        Kilokat's antique light bulb site huge collection shows tungsten bulbs came in three types. Very early (circa 1907) tungsten bulb filaments (described by Kilokat as sintered or pressed) were spidery and operated in vacuum. Tungsten bulbs circa 1915 have drawn tungsten filaments (spidery, but less spidery than the picture of the tantalum filament above), and these are also all operated in vacuum. Later tungsten bulbs (circa 1920's, some as early as 1915) have coiled tungsten filaments, and these all operate in gas. Kilokat just specs "gas filled", but Sacks, supported by Wikipedia (Argon), indicates that the gas is argon, which makes sense, because argon is a nobel gas and makes up almost 1% of the earth's atmosphere. (As best as I can figure out, (it's hard to find specs) modern incandescent light bulbs all have coiled tungsten filaments operated in argon.)
         Halogen bulbs have tungsten filaments run in an inert gas (argon?) doped with iodine or bromine (halogens). The halogen gases react with the tungsten causing vaporized tungsten to redeposit on the filament. As a consequence, halogen bulb tungsten filaments are typically run hotter producing more visible light and whiter light.

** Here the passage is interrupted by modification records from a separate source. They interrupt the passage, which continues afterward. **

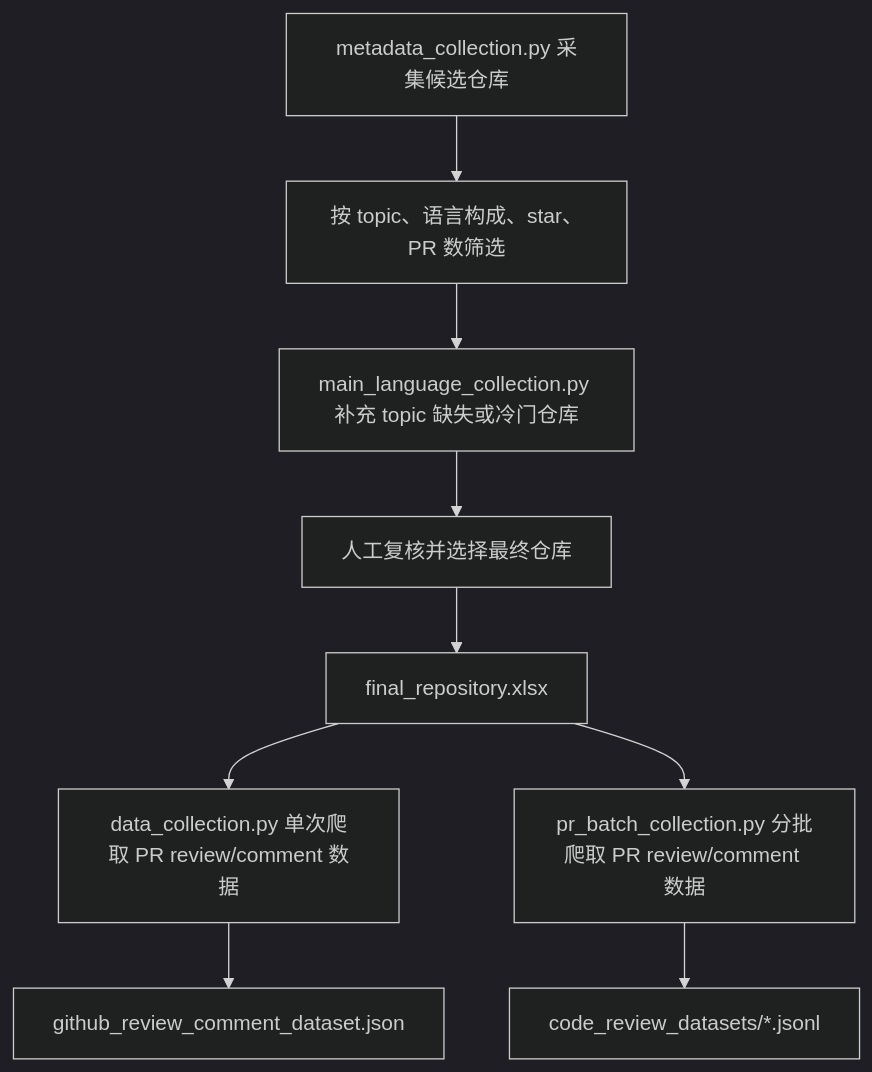
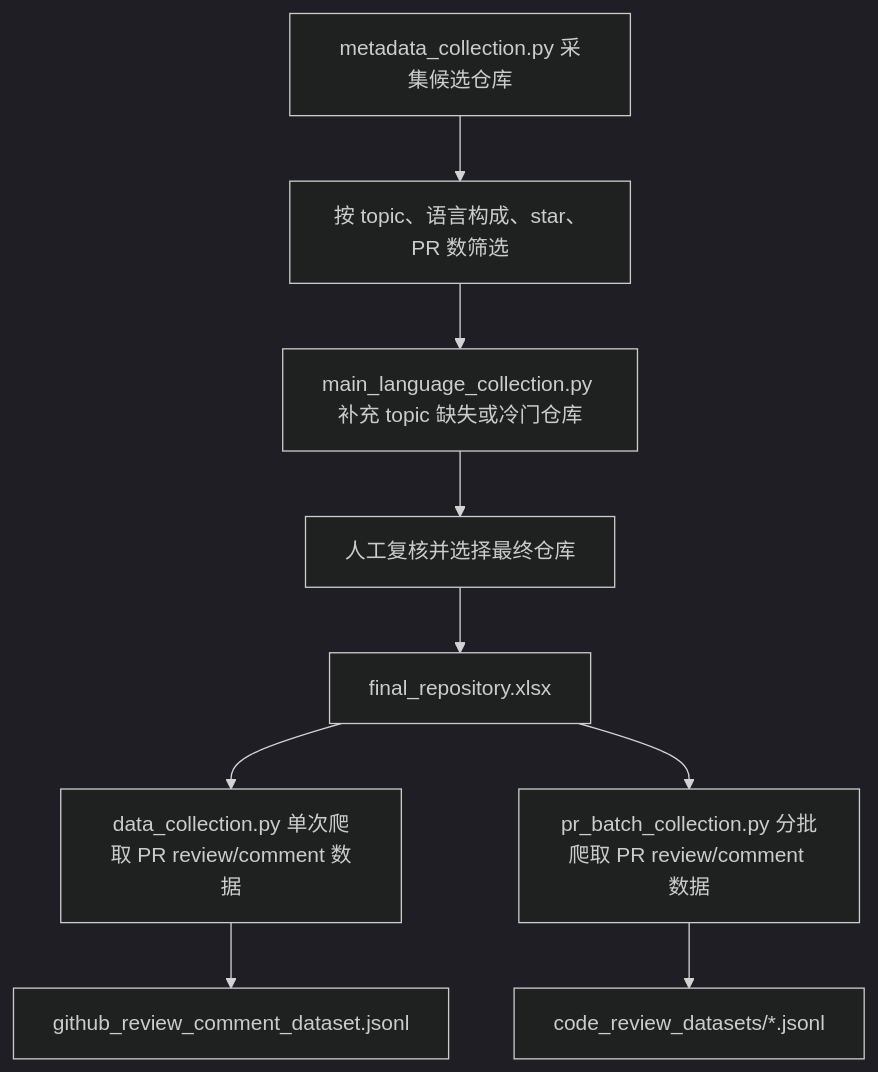
The diagram in README.md (Untamed624/EDA_code_review_automation), drawn with Mermaid (dark theme) before and after one commit. The commit also changed other lines of this file, not shown here.

````diff
--- a/README.md
+++ b/README.md
@@ -9,11 +9,11 @@
 ```mermaid
 flowchart TD
     A["metadata_collection.py 采集候选仓库"] --> B["按 topic、语言构成、star、PR 数筛选"]
     B --> C["main_language_collection.py 补充 topic 缺失或冷门仓库"]
     C --> D["人工复核并选择最终仓库"]
     D --> E["final_repository.xlsx"]
     E --> F["data_collection.py 单次爬取 PR review/comment 数据"]
     E --> H["pr_batch_collection.py 分批爬取 PR review/comment 数据"]
-    F --> G["github_review_comment_dataset.json"]
+    F --> G["github_review_comment_dataset.jsonl"]
     H --> I["code_review_datasets/*.jsonl"]
 ```
````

        I see quite a few 100+ year old carbon filament lamps that still work. This says the vacuum, both the glass and the wire-to-glass seal (for feed wires), is still good after over a century. Amazing. I read the early bulbs uses platinum feed wires, because platinum didn't corrode, the glass adhered well to it and its thermal expansion matched the glass. In 1911 a special (& cheaper) low expansion alloy was developed for feed wires called the Dumet seal. Wikipedia ( 'Glass to metal' seal) says, Dumet-wire is a copper wire with a core of an iron-nickel alloy with a low coefficient of thermal expansion.

Double coiled tungsten filament
        Not only does double coiling (coil within a coil) put a lot of wire and surface area in a small volume (away from the glass), but the long length of small dia wire is necessary to raise the resistance of the tungsten metal high enough so that tungsten bulbs can be run off normal line voltages.

        From the coiling and fine wire size I knew the resistance of tungsten had to be pretty low, but I had never compared it with copper, so I did. It is low, it is about x3 higher than copper, which has the lowest resistance of any common material.

Tungsten filament
Close up view clearly shows coiling, one of the tricks of tungten filaments.
The looped filament of this bulb has a coil within a coil (double coil).
(I scanned this from the tungsten page of a book on the elements. It gave no details of the bulb.)